Task directions: Copy out each record that follows exactly, and omit any picture you find.

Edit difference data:
=======
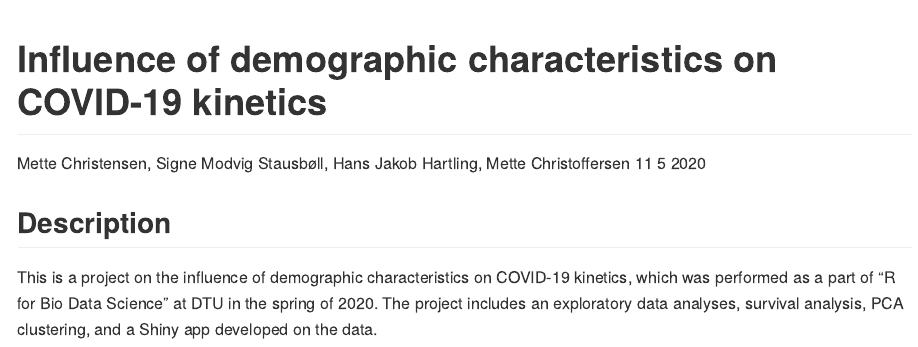
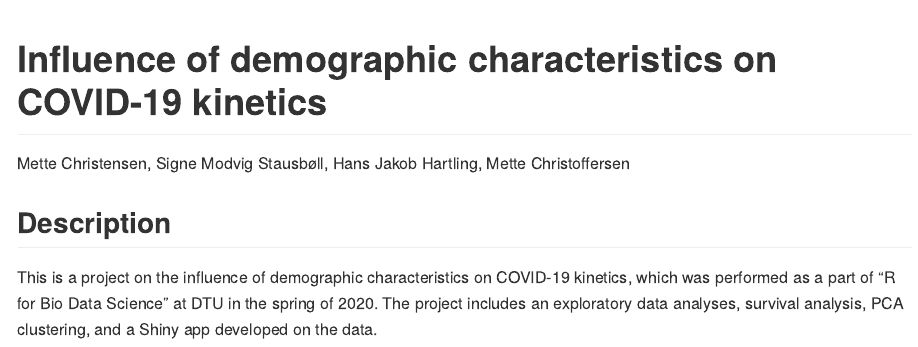
Before and after one commit to rforbiodatascience/2020_group02, an R Markdown document (README.Rmd): the page in a window 1100 px wide, from its top. Rendered offline with R 4.5, knitr and Pandoc, with nearby package versions.

Commit message:
Changes to README

```diff
--- a/README.Rmd
+++ b/README.Rmd
@@ -1,7 +1,6 @@
 ---
 title: "Influence of demographic characteristics on COVID-19 kinetics"
 author: "Mette Christensen, Signe Modvig Stausbøll, Hans Jakob Hartling, Mette Christoffersen"
-date: "11 5 2020"
 output: github_document
 ---
 
```
Also changed, not shown: README.md (added).
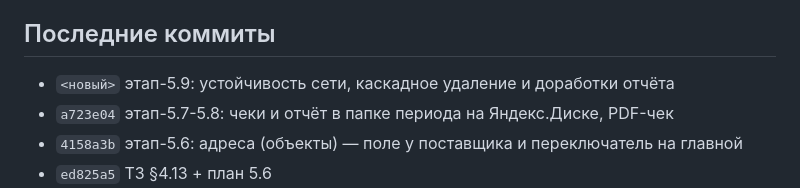
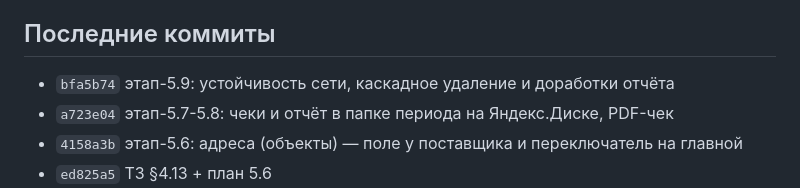
Before and after one commit to olegrtishchev-source/kommunalka, a Markdown page: memory-bank/progress.md, the part around the change. Rendered like a GitHub page.

Commit message:
память: хеш коммита 5.9

```diff
--- a/memory-bank/progress.md
+++ b/memory-bank/progress.md
@@ -65,7 +65,7 @@
 - ✅ 5.6.3 Проверено на устройстве.
 
 ## Последние коммиты
-- `<новый>` этап-5.9: устойчивость сети, каскадное удаление и доработки отчёта
+- `bfa5b74` этап-5.9: устойчивость сети, каскадное удаление и доработки отчёта
 - `a723e04` этап-5.7-5.8: чеки и отчёт в папке периода на Яндекс.Диске, PDF-чек
 - `4158a3b` этап-5.6: адреса (объекты) — поле у поставщика и переключатель на главной
 - `ed825a5` ТЗ §4.13 + план 5.6
```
=======
Written reply:
Before and after one commit to rforbiodatascience/2020_group02, an R Markdown document (README.Rmd): the page in a window 1100 px wide, from its top. Rendered offline with R 4.5, knitr and Pandoc, with nearby package versions.

Commit message:
Changes to README

```diff
--- a/README.Rmd
+++ b/README.Rmd
@@ -1,7 +1,6 @@
 ---
 title: "Influence of demographic characteristics on COVID-19 kinetics"
 author: "Mette Christensen, Signe Modvig Stausbøll, Hans Jakob Hartling, Mette Christoffersen"
-date: "11 5 2020"
 output: github_document
 ---
 
```
Also changed, not shown: README.md (added).
Before and after one commit to olegrtishchev-source/kommunalka, a Markdown page: memory-bank/progress.md, the part around the change. Rendered like a GitHub page.

Commit message:
память: хеш коммита 5.9

```diff
--- a/memory-bank/progress.md
+++ b/memory-bank/progress.md
@@ -65,7 +65,7 @@
 - ✅ 5.6.3 Проверено на устройстве.
 
 ## Последние коммиты
-- `<новый>` этап-5.9: устойчивость сети, каскадное удаление и доработки отчёта
+- `bfa5b74` этап-5.9: устойчивость сети, каскадное удаление и доработки отчёта
 - `a723e04` этап-5.7-5.8: чеки и отчёт в папке периода на Яндекс.Диске, PDF-чек
 - `4158a3b` этап-5.6: адреса (объекты) — поле у поставщика и переключатель на главной
 - `ed825a5` ТЗ §4.13 + план 5.6
```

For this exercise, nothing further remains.